British surgeon Dr. Joseph Lister relied on his strong faith in God as he faced ongoing criticism for not subscribing to the belief that disease was caused by “miasma,” or bad air. He was convinced that cleansing surgical wounds and the hands of the surgeons would help save many lives at a time when a patient had a 50/50 chance of survival. He was met with the scoffing of his fellow surgeons.
Joseph Lister would eventually prove his theory that germs entered the body through open wounds, often leading to blood poisoning and an agonizing death. His answer was the use of carbolic acid to clean wounds, surgical instruments, and the hands that used them. Between 1865 and 1869, surgical deaths in his ward fell to 15%, a miracle of the time!
The man whose name is most commonly associated with a bottle of mouthwash today is the man who stood against opposition, believing that God was guiding him in his pursuit of safe, antiseptic surgery. In a graduation address at The University of Edinburgh in 1876, Joseph Lister encouraged the proud new surgeons receiving diplomas to step courageously into their new field, a holy and noble calling that would benefit their patients both in body and spirit.
Dr. Lister was a man who followed God’s path for his life, and many still today benefit from his accomplishments and courage in the face of ridicule and questioning. He may not have been aware, but he lived out Philippians 2:4:
Let each of you look out not only for his own interests, but also for the interests of others.

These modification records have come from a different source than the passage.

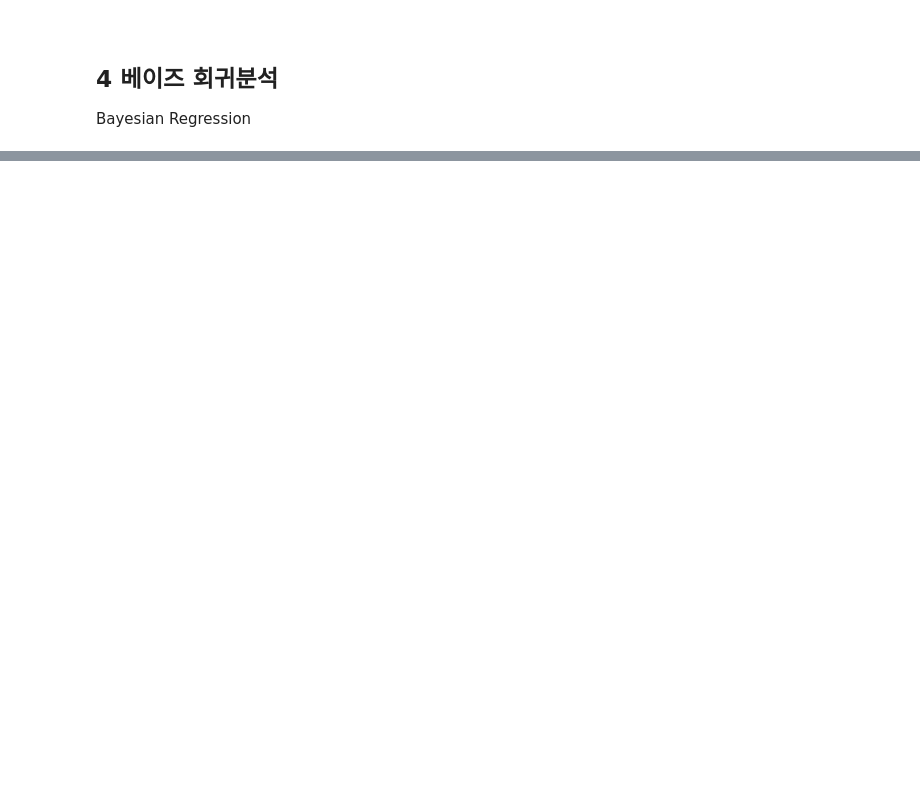
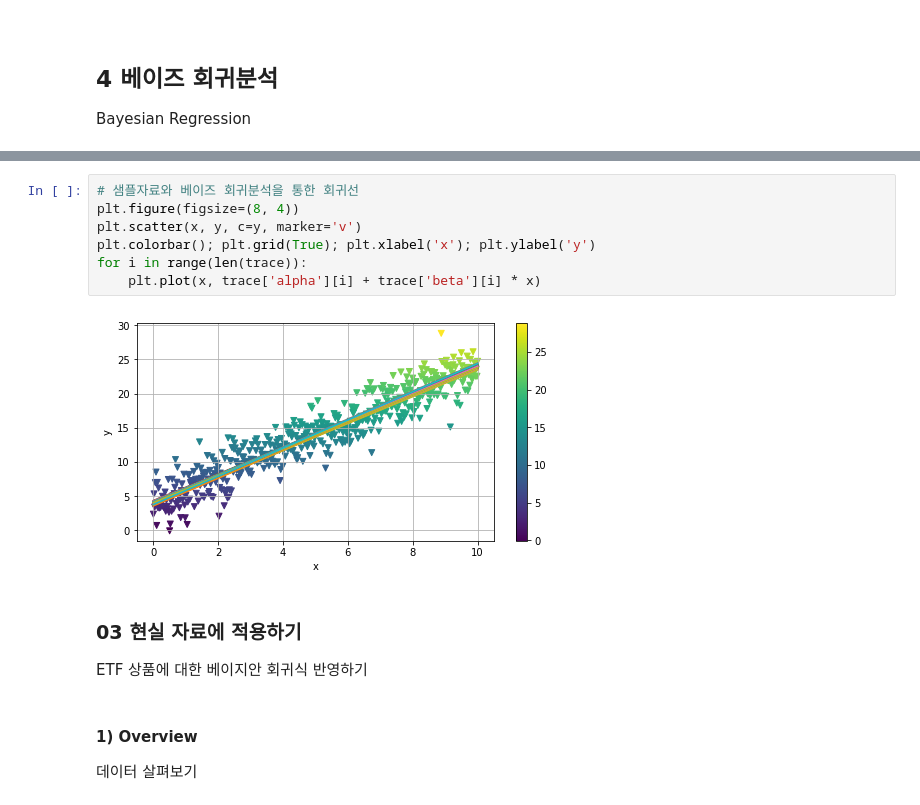
Before and after one commit to YongBeomKim/Finance, a Jupyter notebook: 08.Statistics.ipynb, the cells around one changed output, grey strips where cells are left out. Drawn from its saved outputs; the diff is of its cells as text; blank space fills up the shorter version.

```diff
--- a/08.Statistics.ipynb
+++ b/08.Statistics.ipynb
@@ -976,0 +1064,15 @@ Bayesian Regression
+# %%
+# 샘플자료와 베이즈 회귀분석을 통한 회귀선
+plt.figure(figsize=(8, 4))
+plt.scatter(x, y, c=y, marker='v')
+plt.colorbar(); plt.grid(True); plt.xlabel('x'); plt.ylabel('y')
+for i in range(len(trace)):
+    plt.plot(x, trace['alpha'][i] + trace['beta'][i] * x)
+# %% [output]
+[figure, added]
+# %% [markdown]
+### 03 현실 자료에 적용하기
+ETF 상품에 대한 베이지안 회귀식 반영하기
+# %% [markdown]
+#### 1) Overview
+데이터 살펴보기
```
Also changed, not shown: parts of 30 cells of this notebook.
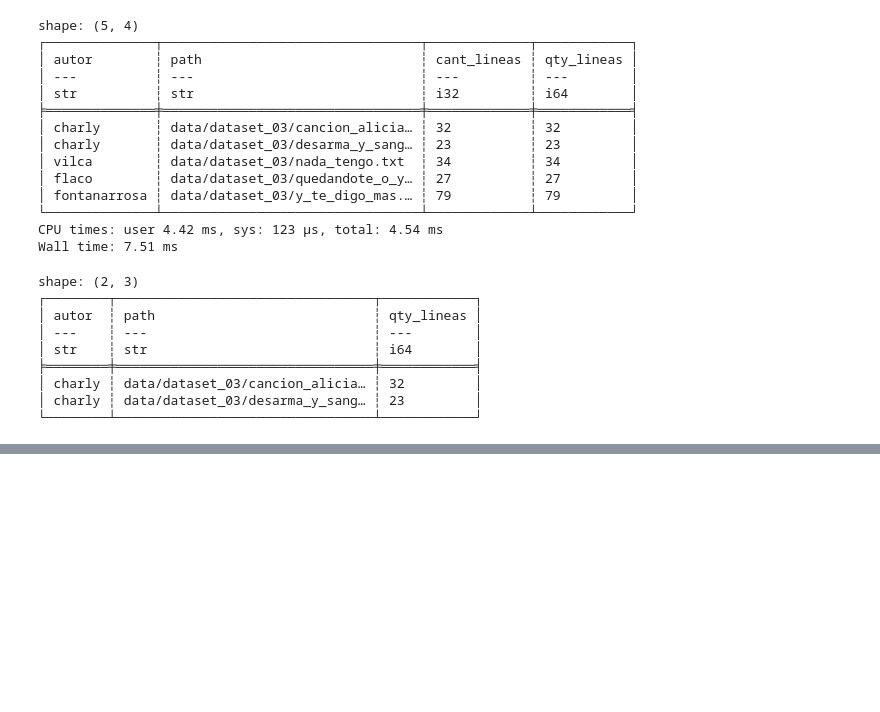
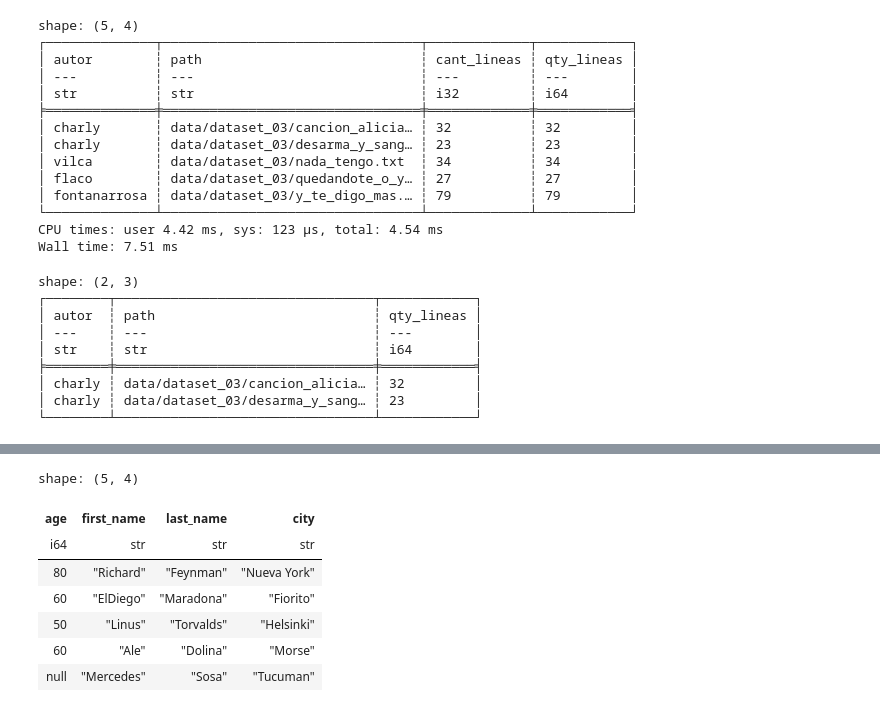
Before and after one commit to emilopez/howtos, a Jupyter notebook: polars-howto.ipynb, the cells around one changed output, grey strips where cells are left out. Saved outputs shown, nothing was run; the diff lists cells and outputs as text; code cells hidden in the pictures; blank space fills up the shorter version.

```diff
--- a/polars-howto.ipynb
+++ b/polars-howto.ipynb
@@ -474,0 +527,11 @@ shape: (2, 3)
+# %%
+df_uno.join(df_dos, on=["first_name", "last_name"], how="right")
+# %% [output]
+shape: (5, 4)
+| age | first_name | last_name | city |
+| i64 | str | str | str |
+| 80 | "Richard" | "Feynman" | "Nueva York" |
+| 60 | "ElDiego" | "Maradona" | "Fiorito" |
+| 50 | "Linus" | "Torvalds" | "Helsinki" |
+| 60 | "Ale" | "Dolina" | "Morse" |
+| null | "Mercedes" | "Sosa" | "Tucuman" |
```
Also changed, not shown: parts of 5 cells of this notebook.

It is easy in the face of opposition to shrink back and look out for our own interests, but this is not an option for the believer. And if you need encouragement in the journey, remember the lesson from Lister’s life!